Today I don’t have a race to run or a dog show to go to. OMG. What to do? Nothing. Well nothing that involves getting out of bed before lunchtime.
After a park session we head to Broadway, where we eat out for the third time in three days. So decadent.
Before we eat we take in another film and it’s my choice. I'll take L's Salmon and raise her one 'Headhunters', 1-0 to me I think, or to give it its original title - ‘Hodejegerne’. Yep it’s time to brush up on my Norwegian. Again.
It’s ostensibly a thriller based on a Jo Nesbø book produced by those Yellow Bird folk, the Dragon Tattoo people. Usually the book is a lot better than the film of the book. All I can say is; it must be some book.
Roger Brown (Aksel Hennie) works as a corporate headhunter but his job clearly doesn’t pay well enough to keep his woman (Synnøve Macody Lund) in the style she's become accustomed to. For which he has our sympathy.
He’s worried she’ll leave him because he's short with an inferiority complex whereas she's tall, blonde and beautiful. Perhaps he has a point. So to make her ends meet, he has a side job as an art thief.
Also on the side, he has mistress Lotte (Julie Ølgaard), which doesn’t really make sense. Why resort to crime to keep the woman of your dreams and then have a mistress... but then little is simple in Headhunters.
He uses his job to ascertain whether potential job recruits own any decent works of art, whether they live alone, have a dog etc... then he burgles them, replacing their paintings with fakes. He is aided and abetted by Ove (Eivind Sander), a security expert with a taste for Russian prostitutes.

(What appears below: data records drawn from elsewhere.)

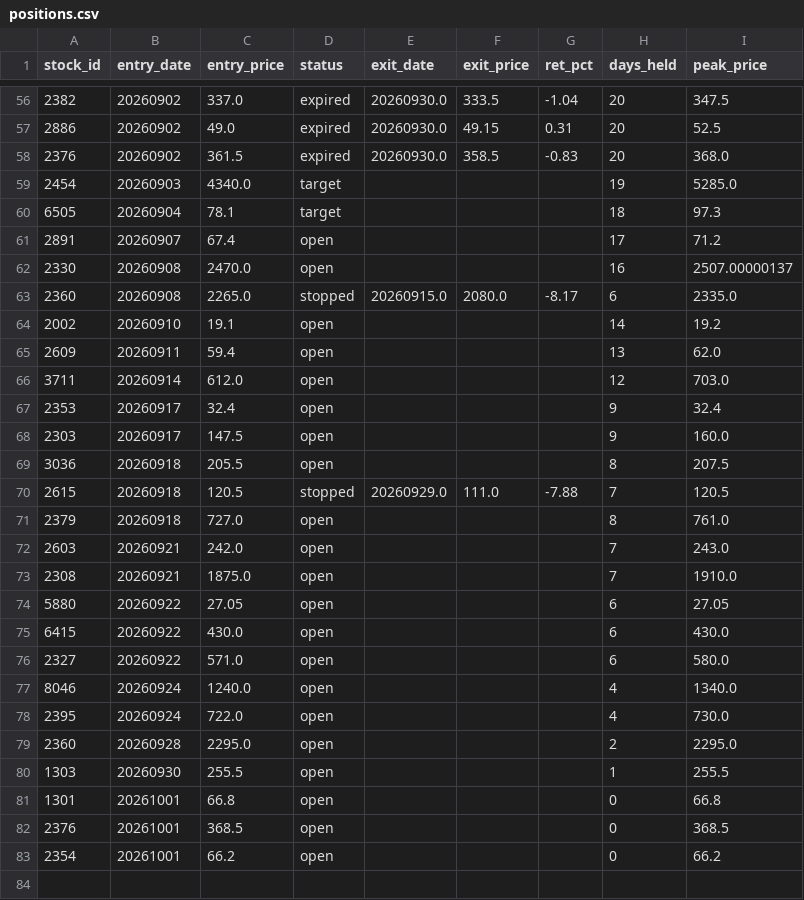
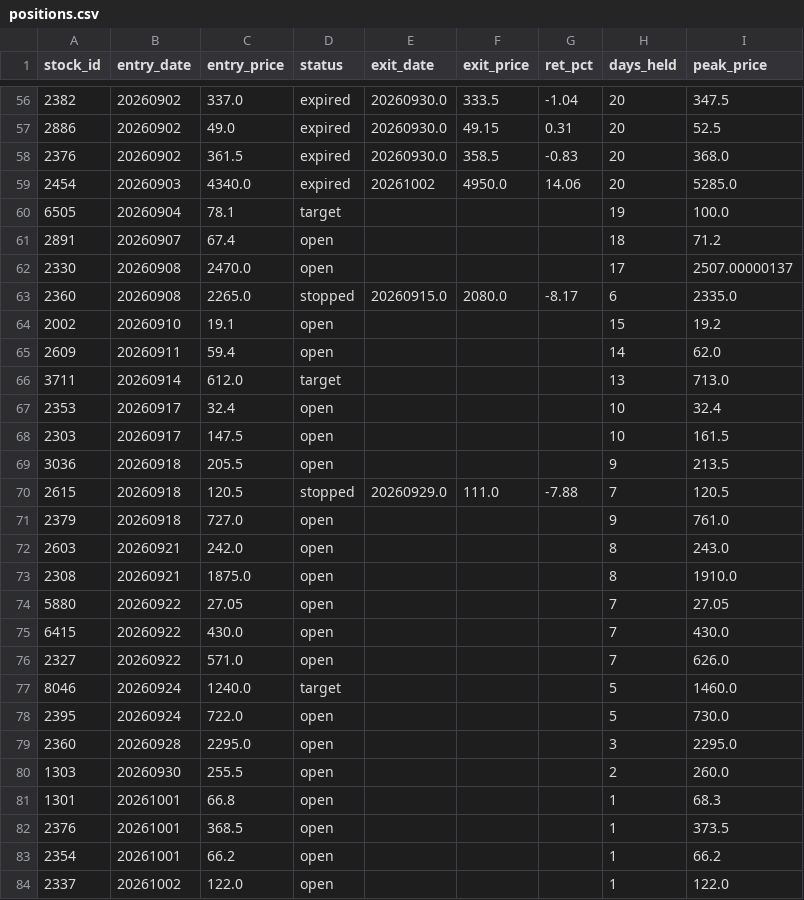
Before and after one commit to smile2201/quant_tw, a CSV file: results/positions.csv, drawn as a sheet; only a part is shown, gaps mark what is left out; the diff covers the shown part only.

```diff
--- a/results/positions.csv
+++ b/results/positions.csv
@@ -58,26 +58,27 @@
 2376,20260902,361.5,expired,20260930.0,358.5,-0.83,20,368.0
-2454,20260903,4340.0,target,,,,19,5285.0
-6505,20260904,78.1,target,,,,18,97.3
-2891,20260907,67.4,open,,,,17,71.2
-2330,20260908,2470.0,open,,,,16,2507.00000137
+2454,20260903,4340.0,expired,20261002,4950.0,14.06,20,5285.0
+6505,20260904,78.1,target,,,,19,100.0
+2891,20260907,67.4,open,,,,18,71.2
+2330,20260908,2470.0,open,,,,17,2507.00000137
 2360,20260908,2265.0,stopped,20260915.0,2080.0,-8.17,6,2335.0
-2002,20260910,19.1,open,,,,14,19.2
-2609,20260911,59.4,open,,,,13,62.0
-3711,20260914,612.0,open,,,,12,703.0
-2353,20260917,32.4,open,,,,9,32.4
-2303,20260917,147.5,open,,,,9,160.0
-3036,20260918,205.5,open,,,,8,207.5
+2002,20260910,19.1,open,,,,15,19.2
+2609,20260911,59.4,open,,,,14,62.0
+3711,20260914,612.0,target,,,,13,713.0
+2353,20260917,32.4,open,,,,10,32.4
+2303,20260917,147.5,open,,,,10,161.5
+3036,20260918,205.5,open,,,,9,213.5
 2615,20260918,120.5,stopped,20260929.0,111.0,-7.88,7,120.5
-2379,20260918,727.0,open,,,,8,761.0
-2603,20260921,242.0,open,,,,7,243.0
-2308,20260921,1875.0,open,,,,7,1910.0
-5880,20260922,27.05,open,,,,6,27.05
-6415,20260922,430.0,open,,,,6,430.0
-2327,20260922,571.0,open,,,,6,580.0
-8046,20260924,1240.0,open,,,,4,1340.0
-2395,20260924,722.0,open,,,,4,730.0
-2360,20260928,2295.0,open,,,,2,2295.0
-1303,20260930,255.5,open,,,,1,255.5
-1301,20261001,66.8,open,,,,0,66.8
-2376,20261001,368.5,open,,,,0,368.5
-2354,20261001,66.2,open,,,,0,66.2
+2379,20260918,727.0,open,,,,9,761.0
+2603,20260921,242.0,open,,,,8,243.0
+2308,20260921,1875.0,open,,,,8,1910.0
+5880,20260922,27.05,open,,,,7,27.05
+6415,20260922,430.0,open,,,,7,430.0
+2327,20260922,571.0,open,,,,7,626.0
+8046,20260924,1240.0,target,,,,5,1460.0
+2395,20260924,722.0,open,,,,5,730.0
+2360,20260928,2295.0,open,,,,3,2295.0
+1303,20260930,255.5,open,,,,2,260.0
+1301,20261001,66.8,open,,,,1,68.3
+2376,20261001,368.5,open,,,,1,373.5
+2354,20261001,66.2,open,,,,1,66.2
+2337,20261002,122.0,open,,,,1,122.0
```
Also changed, not shown: 2 added rows elsewhere in this file, 2 other files.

When Roger is introduced to Clas Greve (Nikolaj Coster-Waldau), a man who has allegedly an original Rubens hanging in his grandmother’s apartment, suddenly he has the ‘big one’, the one that will finance his trophy wife for good but this time he steals from the wrong guy. Greve turns out to be a psychopath, things get rapidly out of control from there on in and Roger finds out what it is to be headhunted himself.
He ends up fearing for his life but at first, he doesn't really know why. As the bodies mount up, he doesn't know whom he can trust and whom he can't. Nor can we.
The film is clever in that you start by seeing Roger one way but pretty soon your perception of him changes. Roger goes through a lot, a hell of a lot and ends up doing things he wouldn't ordinarily dream of doing, just to stay alive.
The film is full of surprises and at times leads us on a right merry dance. You think one thing but then you think something else. You start rooting for one guy and then end up rooting for another. It’s all done at great pace and with a rather dark, macabre sense of humour bubbling along just under the surface, including a rather shameless rehash of a scene from Slumdog Millionaire.
It would be impossible to spoil much more of the plot for you because there's so much of it and it gets increasingly more complex as the film goes on but it always remains plausible, just about. Just don’t dare blink.
See this before a Hollywood remake appears. Apparently Mark Wahlberg already has his hands on the script. Why bother? There’s no way on earth Hollywood could better this.